- Infrequent bowel motions, usually less than three bowel movements per week.
- Feeling of blockage in the anus and/or rectum.
- Having to use fingers to remove stool during a bowel movement (digital evacuation).
If you suffer from constipation, this may exacerbate other IBS symptoms, such as abdominal pain, excessive wind (or gas), bloating and/or distension.
What are risk factors for IBS-related constipation?
A number of factors may contribute to constipation in IBS. These include:
- Slow movement of contents through the intestine - sometimes called delayed transit.
- Heightened sensitivity to pain - sometimes called visceral hypersensitivity.
- Problems with intestinal secretion - where not enough fluid is being released into the intestine.
- Problems with pelvic floor muscles during defecation - sometimes called dyssynergic defecation.
- Problems with the rectum during defecation - sometimes called inadequate rectal propulsion.
Other factors that may contribute to constipation include:
- Some medications, such as codeine for pain relief.
- Some nutritional supplements, for example, iron.
- Diet, particularly an inadequate fibre intake.
- Physical inactivity.
What are the treatment options for constipation with IBS?
Treatments that may improve constipation in IBS include:
- Increasing dietary fibre intake - choose low FODMAP, high fibre foods if following a low FODMAP diet.
- Fibre supplementation - try fibre supplements such as linseeds, oats, oat or rice bran, methylcellulose, sterculia and/or psyllium. Wheat bran should be avoided as it may worsen pain and bloating.
- Ensuring adequate, but not excessive fluid intake - additional fluid intake (above normal levels) does not appear to increase in stool output in healthy individuals.
- Low FODMAP diet - may reduce pain and bloat associated with constipation and some studies have shown improvements in constipation per se.
- Including caffeinated beverages.
- Regular exercise.
- Laxatives (polyethylene glycol) - under the advice of your doctor.
- Prescription medications – such as lubiprostone, linaclotide, prucalopride, selective serotonin reuptake inhibitors.

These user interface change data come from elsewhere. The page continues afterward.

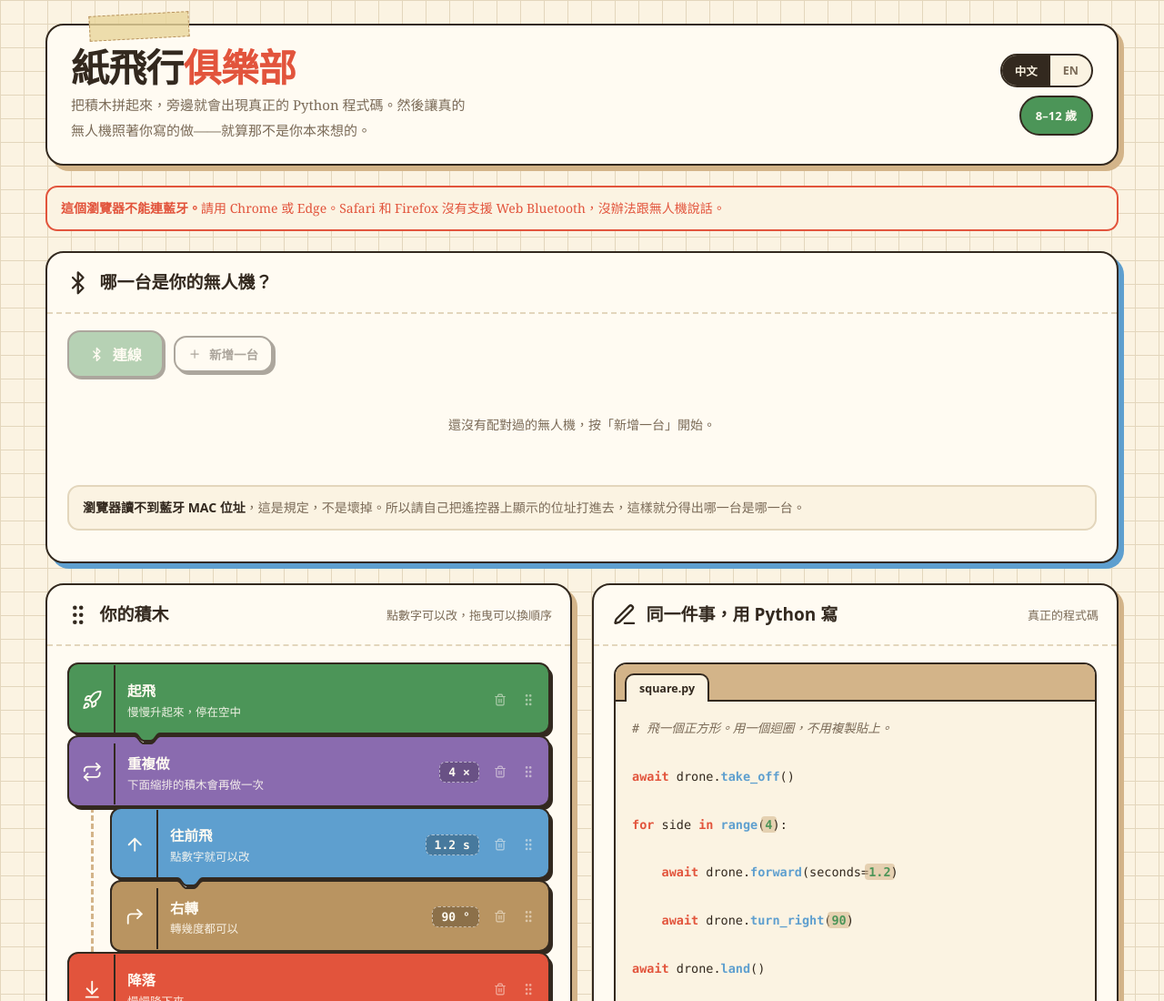
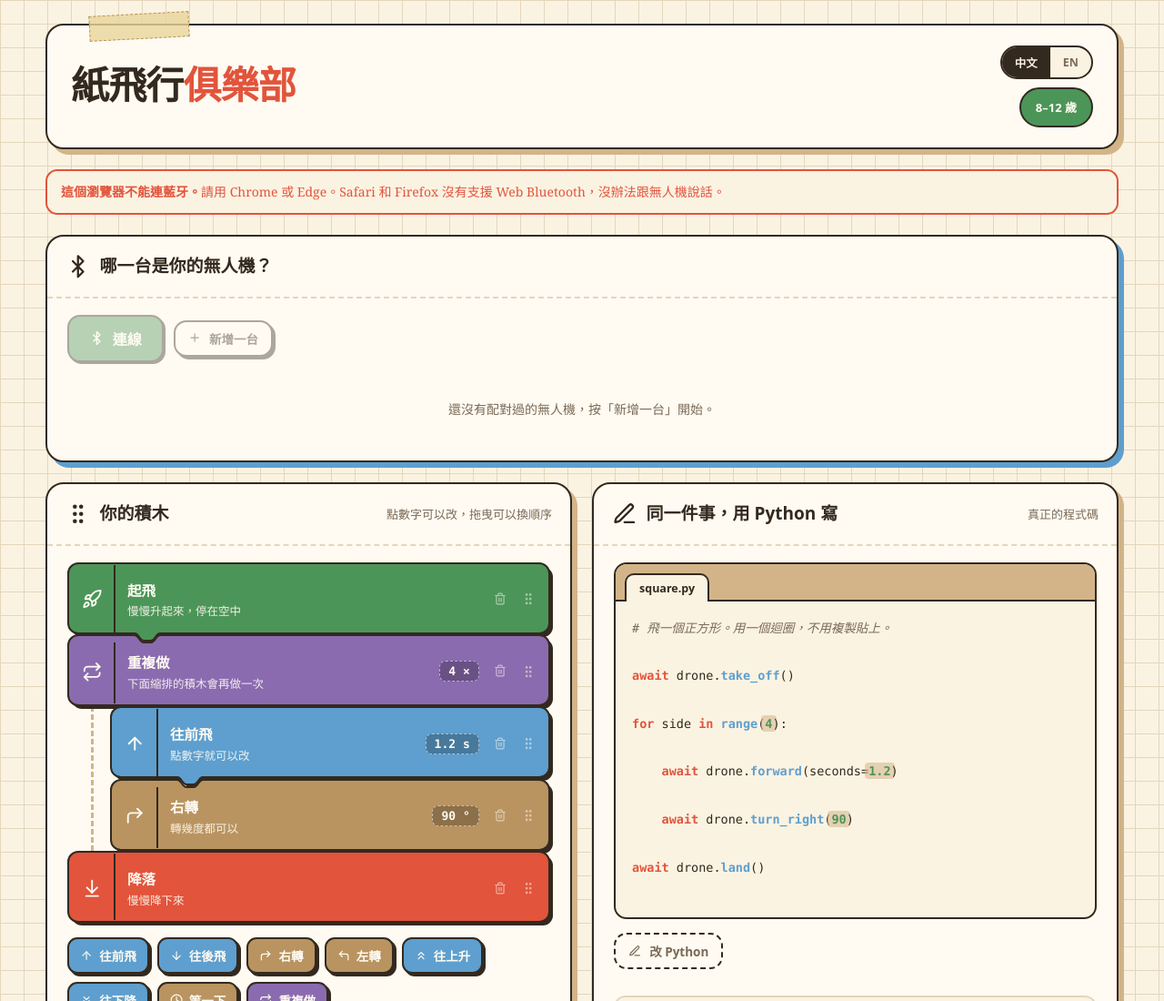
Before and after one commit to HaKexva/pydrone-ground-station, a website with bundled scripts: page index.html in a window 1280 px wide. Shown: the top 1100 px of the page at 91% size. Built offline with nearby package versions, Linux system fonts and the light colour scheme.

Commit message:
chore: drop the header subtitle and the MAC explainer
Both were adult-facing prose on a page for 8-12 year olds. The MAC note
went entirely rather than leaving its bolded opening as a fragment; the
placeholder in the address field already shows the expected format.

Co-Authored-By: Claude Opus 5 <noreply@anthropic.com>

```diff
--- a/css/paper.css
+++ b/css/paper.css
@@ -88,7 +88,6 @@ h1 {
   margin: 0 0 5px; letter-spacing: -.02em; text-wrap: balance;
 }
 h1 .hot { color: var(--tomato); }
-.sub { font-size: 15px; color: var(--ink-soft); margin: 0; max-width: 52ch; }
 
 .topright { display: grid; gap: 9px; justify-items: end; }
 .who {
--- a/index.html
+++ b/index.html
@@ -45,7 +45,6 @@
   <header class="top">
     <div>
       <h1><span data-i="title1"></span><span class="hot" data-i="title2"></span></h1>
-      <p class="sub" data-i="sub"></p>
     </div>
     <div class="topright">
       <div class="lang" role="group" aria-label="Language / 語言">
@@ -66,7 +65,6 @@
         <button class="btn sm" id="btn-add"><svg class="ic"><use href="#i-plus"/></svg> <span data-i="addDrone"></span></button>
       </div>
       <div class="drones" id="drones"></div>
-      <p class="note" data-i-html="macNote"></p>
     </div>
   </section>
 
--- a/js/i18n.js
+++ b/js/i18n.js
@@ -7,7 +7,6 @@ export const DEFAULT_LANG = 'zh-TW';
 export const STRINGS = {
   'zh-TW': {
     title1: '紙飛行', title2: '俱樂部',
-    sub: '把積木拼起來，旁邊就會出現真正的 Python 程式碼。然後讓真的無人機照著你寫的做——就算那不是你本來想的。',
     age: '8–12 歲',
 
     whichDrone: '哪一台是你的無人機？',
@@ -46,7 +45,6 @@ export const STRINGS = {
     c4: '<strong>記住停止鍵在哪裡。</strong>紅色的「馬上停」按鈕和空白鍵都會立刻關掉馬達。飛之前先按一次，讓你的手記住位置。',
 
     needChrome: '<strong>這個瀏覽器不能連藍牙。</strong>請用 Chrome 或 Edge。Safari 和 Firefox 沒有支援 Web Bluetooth，沒辦法跟無人機說話。',
-    macNote: '<strong>瀏覽器讀不到藍牙 MAC 位址</strong>，這是規定，不是壞掉。所以請自己把遙控器上顯示的位址打進去，這樣就分得出哪一台是哪一台。',
 
     blocks: {
       takeoff: ['起飛', '慢慢升起來，停在空中'],
@@ -77,7 +75,6 @@ export const STRINGS = {
 
   en: {
     title1: 'Paper ', title2: 'Flight Club',
-    sub: 'Snap the bricks together. Watch real Python appear beside them. Then make a real drone do exactly what you wrote — even when that is not what you meant.',
     age: 'Ages 8–12',
 
     whichDrone: 'Which drone is yours?',
@@ -116,7 +113,6 @@ export const STRINGS = {
     c4: '<strong>Know your stop.</strong> The red Stop now button and the spacebar both cut the motors instantly. Press it once before you fly, so your hands know where it is.',
 
     needChrome: '<strong>This browser cannot use Bluetooth.</strong> Please use Chrome or Edge. Safari and Firefox do not implement Web Bluetooth and cannot talk to the drone.',
-    macNote: '<strong>Browsers are not allowed to read a Bluetooth MAC address</strong> — that is a rule, not a fault. So type in the address your controller shows and you will always know which drone is which.',
 
     blocks: {
       takeoff: ['Take off', 'rise gently and hover'],
```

Your gastroenterologist will be able to guide you on the medications that might help with your individual case.
Visit Dr Loganayagam now at one of his London clinics if you would like to learn how to manage your IBS flare-ups.